• [DATA FOR THIS TASK]
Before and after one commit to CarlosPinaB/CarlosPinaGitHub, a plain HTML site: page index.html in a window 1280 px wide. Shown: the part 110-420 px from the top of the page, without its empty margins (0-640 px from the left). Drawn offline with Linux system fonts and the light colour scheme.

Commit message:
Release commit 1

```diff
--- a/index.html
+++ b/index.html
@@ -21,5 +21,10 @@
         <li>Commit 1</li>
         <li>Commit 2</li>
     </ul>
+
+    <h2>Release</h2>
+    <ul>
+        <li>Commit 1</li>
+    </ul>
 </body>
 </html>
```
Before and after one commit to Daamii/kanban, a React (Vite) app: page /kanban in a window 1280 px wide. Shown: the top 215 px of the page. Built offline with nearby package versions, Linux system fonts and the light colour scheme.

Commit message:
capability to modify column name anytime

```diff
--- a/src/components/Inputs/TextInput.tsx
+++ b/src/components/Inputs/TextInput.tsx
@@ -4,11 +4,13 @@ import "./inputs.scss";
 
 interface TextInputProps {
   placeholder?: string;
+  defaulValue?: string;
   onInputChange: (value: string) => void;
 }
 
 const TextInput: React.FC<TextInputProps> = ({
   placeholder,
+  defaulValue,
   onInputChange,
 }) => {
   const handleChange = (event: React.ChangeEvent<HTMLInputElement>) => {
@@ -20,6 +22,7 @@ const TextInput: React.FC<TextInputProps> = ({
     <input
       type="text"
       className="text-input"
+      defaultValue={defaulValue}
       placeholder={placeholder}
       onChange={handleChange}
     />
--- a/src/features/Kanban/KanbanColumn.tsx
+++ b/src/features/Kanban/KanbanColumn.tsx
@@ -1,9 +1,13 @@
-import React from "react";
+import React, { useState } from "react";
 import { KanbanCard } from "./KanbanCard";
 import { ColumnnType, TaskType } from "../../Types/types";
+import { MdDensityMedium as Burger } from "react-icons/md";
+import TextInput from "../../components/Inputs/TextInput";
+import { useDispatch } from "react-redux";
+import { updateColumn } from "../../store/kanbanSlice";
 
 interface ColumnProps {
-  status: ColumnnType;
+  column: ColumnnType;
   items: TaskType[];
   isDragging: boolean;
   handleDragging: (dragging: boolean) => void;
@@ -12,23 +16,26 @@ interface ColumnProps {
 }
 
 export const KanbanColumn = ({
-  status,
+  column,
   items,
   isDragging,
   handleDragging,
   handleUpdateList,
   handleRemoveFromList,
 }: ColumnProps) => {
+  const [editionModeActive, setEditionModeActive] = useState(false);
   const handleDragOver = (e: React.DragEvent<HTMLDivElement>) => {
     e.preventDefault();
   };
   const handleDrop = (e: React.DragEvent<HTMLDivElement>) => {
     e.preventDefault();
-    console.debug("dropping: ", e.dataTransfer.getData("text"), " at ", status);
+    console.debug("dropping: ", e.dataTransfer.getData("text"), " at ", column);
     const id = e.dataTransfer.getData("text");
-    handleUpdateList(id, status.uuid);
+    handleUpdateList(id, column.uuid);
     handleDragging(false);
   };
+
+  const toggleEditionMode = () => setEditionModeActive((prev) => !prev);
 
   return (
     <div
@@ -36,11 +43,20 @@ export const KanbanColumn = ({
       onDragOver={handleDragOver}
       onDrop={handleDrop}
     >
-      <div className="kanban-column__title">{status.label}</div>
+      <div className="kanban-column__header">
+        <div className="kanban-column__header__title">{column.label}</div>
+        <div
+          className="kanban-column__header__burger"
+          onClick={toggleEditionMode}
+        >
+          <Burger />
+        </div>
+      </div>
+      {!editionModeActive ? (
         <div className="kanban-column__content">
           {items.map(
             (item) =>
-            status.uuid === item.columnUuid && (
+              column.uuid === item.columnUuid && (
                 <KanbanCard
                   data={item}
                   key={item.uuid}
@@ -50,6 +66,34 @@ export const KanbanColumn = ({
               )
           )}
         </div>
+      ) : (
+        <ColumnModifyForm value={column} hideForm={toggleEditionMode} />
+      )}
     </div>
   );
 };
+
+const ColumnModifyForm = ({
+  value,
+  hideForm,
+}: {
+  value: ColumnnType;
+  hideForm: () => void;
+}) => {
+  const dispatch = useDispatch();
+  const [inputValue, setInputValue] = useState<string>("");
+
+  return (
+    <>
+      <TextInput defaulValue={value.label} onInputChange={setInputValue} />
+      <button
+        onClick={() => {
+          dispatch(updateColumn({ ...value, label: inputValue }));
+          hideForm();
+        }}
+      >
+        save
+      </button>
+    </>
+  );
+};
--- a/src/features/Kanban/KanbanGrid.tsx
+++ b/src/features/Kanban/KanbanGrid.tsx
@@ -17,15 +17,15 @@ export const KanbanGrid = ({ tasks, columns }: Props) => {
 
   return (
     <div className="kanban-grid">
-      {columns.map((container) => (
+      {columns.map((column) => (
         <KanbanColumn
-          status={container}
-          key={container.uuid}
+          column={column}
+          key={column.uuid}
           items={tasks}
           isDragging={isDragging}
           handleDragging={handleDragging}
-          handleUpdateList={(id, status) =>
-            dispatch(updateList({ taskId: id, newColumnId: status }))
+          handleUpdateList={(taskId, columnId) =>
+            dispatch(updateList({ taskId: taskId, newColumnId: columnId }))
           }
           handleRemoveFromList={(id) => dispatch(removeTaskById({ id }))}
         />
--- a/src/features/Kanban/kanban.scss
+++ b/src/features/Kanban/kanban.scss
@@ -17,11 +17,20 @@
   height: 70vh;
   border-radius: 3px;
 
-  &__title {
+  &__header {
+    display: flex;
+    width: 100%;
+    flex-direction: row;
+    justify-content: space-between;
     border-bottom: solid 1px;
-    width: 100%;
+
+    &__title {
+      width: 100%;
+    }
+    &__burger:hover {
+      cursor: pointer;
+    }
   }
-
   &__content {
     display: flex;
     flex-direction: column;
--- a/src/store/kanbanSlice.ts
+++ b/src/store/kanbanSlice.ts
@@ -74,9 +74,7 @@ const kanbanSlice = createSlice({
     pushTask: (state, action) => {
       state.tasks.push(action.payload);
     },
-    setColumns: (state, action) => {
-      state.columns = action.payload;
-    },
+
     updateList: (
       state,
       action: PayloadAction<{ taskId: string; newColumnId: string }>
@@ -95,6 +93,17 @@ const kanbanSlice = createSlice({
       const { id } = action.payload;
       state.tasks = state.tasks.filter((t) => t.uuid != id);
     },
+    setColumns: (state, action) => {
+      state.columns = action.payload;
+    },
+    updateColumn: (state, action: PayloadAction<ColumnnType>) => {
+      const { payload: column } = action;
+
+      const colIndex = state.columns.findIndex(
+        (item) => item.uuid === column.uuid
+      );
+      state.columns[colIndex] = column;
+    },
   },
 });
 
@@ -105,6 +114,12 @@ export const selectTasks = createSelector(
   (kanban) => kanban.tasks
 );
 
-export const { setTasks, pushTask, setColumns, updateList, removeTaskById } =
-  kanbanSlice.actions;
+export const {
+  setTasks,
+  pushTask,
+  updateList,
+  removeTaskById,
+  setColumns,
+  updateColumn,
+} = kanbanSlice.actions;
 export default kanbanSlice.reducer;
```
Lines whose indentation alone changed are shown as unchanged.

• [PROMPT] Show, from the material above, each line that includes the string "className".

• [YOUR SOLUTION]
       className="text-input"
-      <div className="kanban-column__title">{status.label}</div>
+      <div className="kanban-column__header">
+        <div className="kanban-column__header__title">{column.label}</div>
+          className="kanban-column__header__burger"
         <div className="kanban-column__content">
     <div className="kanban-grid">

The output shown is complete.